Records contained in a dataset:
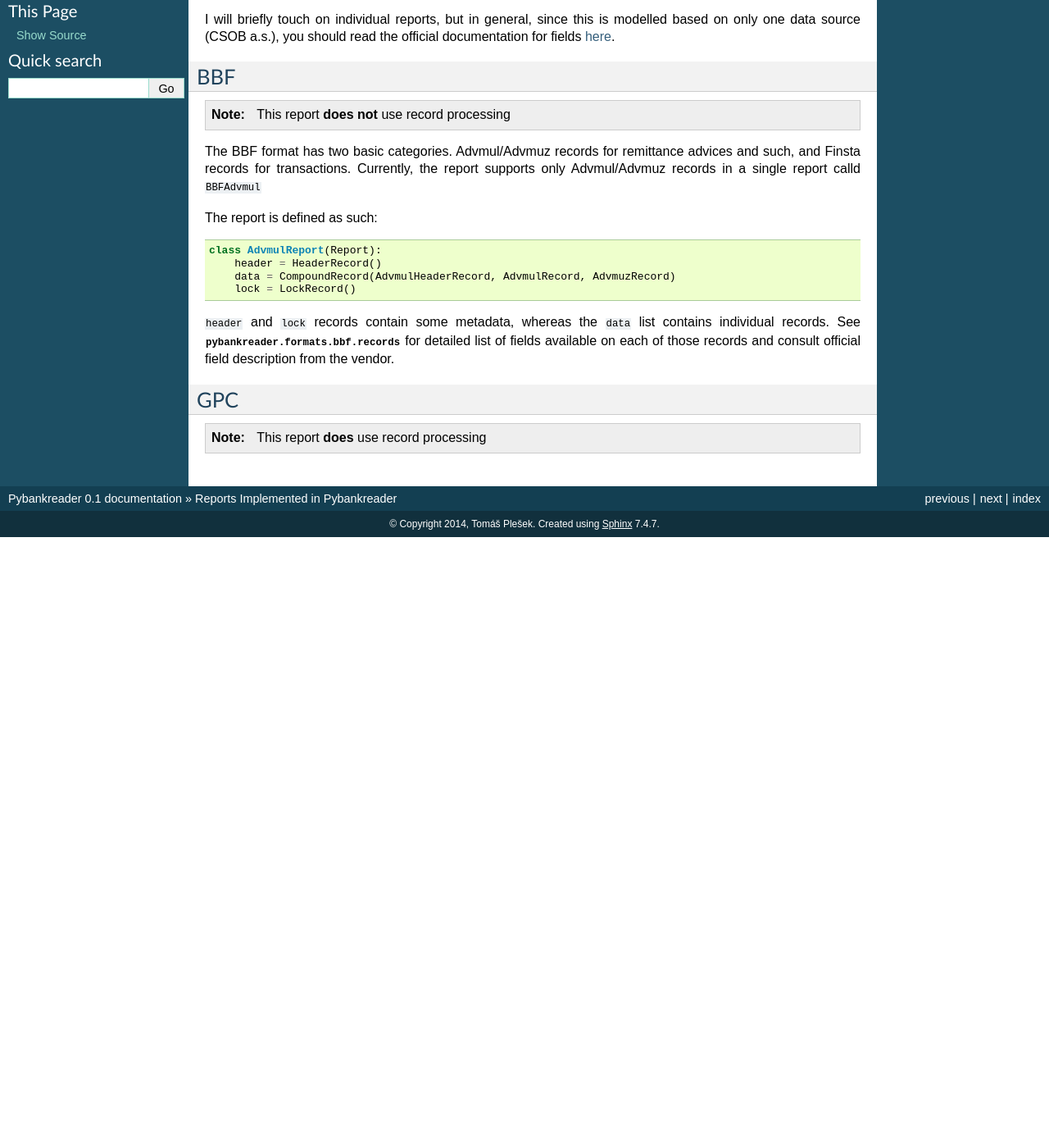
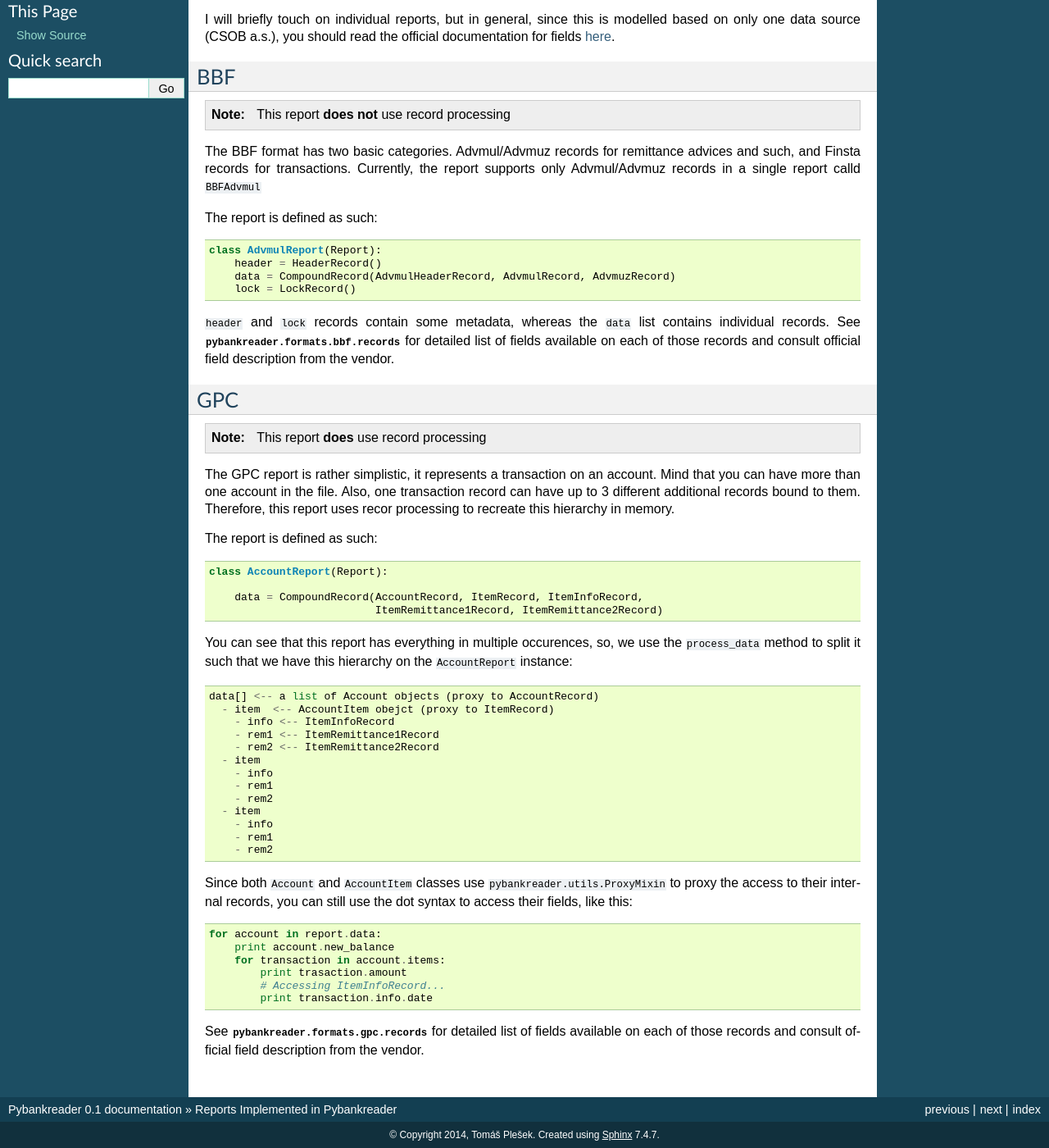
Before and after one commit to baldman/pybankreader, a Sphinx documentation site: the page built from docs/formats/index.rst, in a window 1280 px wide and 1400 px high, scrolled down 253 px. Shown: the whole window at 82% size. Built offline with Sphinx 7.4.7, drawn with Linux system fonts in a browser that asks for light colours; cross-references to code outside the pages are shown as plain code; before the commit the page ends 908 px from its top, so only the background shows below that.

Commit message:
Documentation is done

```diff
--- a/docs/formats/index.rst
+++ b/docs/formats/index.rst
@@ -45,3 +45,52 @@ GPC
 ---
 
 .. note:: This report **does** use record processing
+
+
+The GPC report is rather simplistic, it represents a transaction on an account.
+Mind that you can have more than one account in the file. Also, one transaction
+record can have up to 3 different additional records bound to them. Therefore,
+this report uses recor processing to recreate this hierarchy in memory.
+
+The report is defined as such::
+
+    class AccountReport(Report):
+
+        data = CompoundRecord(AccountRecord, ItemRecord, ItemInfoRecord,
+                              ItemRemittance1Record, ItemRemittance2Record)
+
+You can see that this report has everything in multiple occurences, so, we use
+the ``process_data`` method to split it such that we have this hierarchy on the
+``AccountReport`` instance::
+
+
+    data[] <-- a list of Account objects (proxy to AccountRecord)
+      - item  <-- AccountItem obejct (proxy to ItemRecord)
+        - info <-- ItemInfoRecord
+        - rem1 <-- ItemRemittance1Record
+        - rem2 <-- ItemRemittance2Record
+      - item
+        - info
+        - rem1
+        - rem2
+      - item
+        - info
+        - rem1
+        - rem2
+
+
+Since both ``Account`` and ``AccountItem`` classes use
+:ref:py:`pybankreader.utils.ProxyMixin` to proxy the access to their internal
+records, you can still use the dot syntax to access their fields, like this::
+
+    for account in report.data:
+        print account.new_balance
+        for transaction in account.items:
+            print trasaction.amount
+            # Accessing ItemInfoRecord...
+            print transaction.info.date
+
+
+See :py:mod:`pybankreader.formats.gpc.records` for detailed list of fields
+available on each of those records and consult official field description from
+the vendor.
--- a/docs/tutorial/reports.rst
+++ b/docs/tutorial/reports.rst
@@ -169,7 +171,7 @@ The best example would we a situation, where your data is either hierarchical
 will still represent each line "type" as an individual record, but you have
 the option to change, how the data is saved.
 
-First, in a similar vein as :ref:`Advancement Hinting`, there is a set of
+First, in a similar vein as :ref:`advancement-hinting`, there is a set of
 default methods called ``process_<record>``. What these do is that they take a
 parsed record and return it, nothing more. You are free to override those
 methods and change the behavior. You can obviously do whatever you need with
```
Also changed, not shown: other parts of docs/tutorial/reports.rst (+2 -0 lines).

**Work to be completed:** Retype each entry exactly. No pictures.

**Answer to this problem:**
Before and after one commit to baldman/pybankreader, a Sphinx documentation site: the page built from docs/formats/index.rst, in a window 1280 px wide and 1400 px high, scrolled down 253 px. Shown: the whole window at 82% size. Built offline with Sphinx 7.4.7, drawn with Linux system fonts in a browser that asks for light colours; cross-references to code outside the pages are shown as plain code; before the commit the page ends 908 px from its top, so only the background shows below that.

Commit message:
Documentation is done

```diff
--- a/docs/formats/index.rst
+++ b/docs/formats/index.rst
@@ -45,3 +45,52 @@ GPC
 ---
 
 .. note:: This report **does** use record processing
+
+
+The GPC report is rather simplistic, it represents a transaction on an account.
+Mind that you can have more than one account in the file. Also, one transaction
+record can have up to 3 different additional records bound to them. Therefore,
+this report uses recor processing to recreate this hierarchy in memory.
+
+The report is defined as such::
+
+    class AccountReport(Report):
+
+        data = CompoundRecord(AccountRecord, ItemRecord, ItemInfoRecord,
+                              ItemRemittance1Record, ItemRemittance2Record)
+
+You can see that this report has everything in multiple occurences, so, we use
+the ``process_data`` method to split it such that we have this hierarchy on the
+``AccountReport`` instance::
+
+
+    data[] <-- a list of Account objects (proxy to AccountRecord)
+      - item  <-- AccountItem obejct (proxy to ItemRecord)
+        - info <-- ItemInfoRecord
+        - rem1 <-- ItemRemittance1Record
+        - rem2 <-- ItemRemittance2Record
+      - item
+        - info
+        - rem1
+        - rem2
+      - item
+        - info
+        - rem1
+        - rem2
+
+
+Since both ``Account`` and ``AccountItem`` classes use
+:ref:py:`pybankreader.utils.ProxyMixin` to proxy the access to their internal
+records, you can still use the dot syntax to access their fields, like this::
+
+    for account in report.data:
+        print account.new_balance
+        for transaction in account.items:
+            print trasaction.amount
+            # Accessing ItemInfoRecord...
+            print transaction.info.date
+
+
+See :py:mod:`pybankreader.formats.gpc.records` for detailed list of fields
+available on each of those records and consult official field description from
+the vendor.
--- a/docs/tutorial/reports.rst
+++ b/docs/tutorial/reports.rst
@@ -169,7 +171,7 @@ The best example would we a situation, where your data is either hierarchical
 will still represent each line "type" as an individual record, but you have
 the option to change, how the data is saved.
 
-First, in a similar vein as :ref:`Advancement Hinting`, there is a set of
+First, in a similar vein as :ref:`advancement-hinting`, there is a set of
 default methods called ``process_<record>``. What these do is that they take a
 parsed record and return it, nothing more. You are free to override those
 methods and change the behavior. You can obviously do whatever you need with
```
Also changed, not shown: other parts of docs/tutorial/reports.rst (+2 -0 lines).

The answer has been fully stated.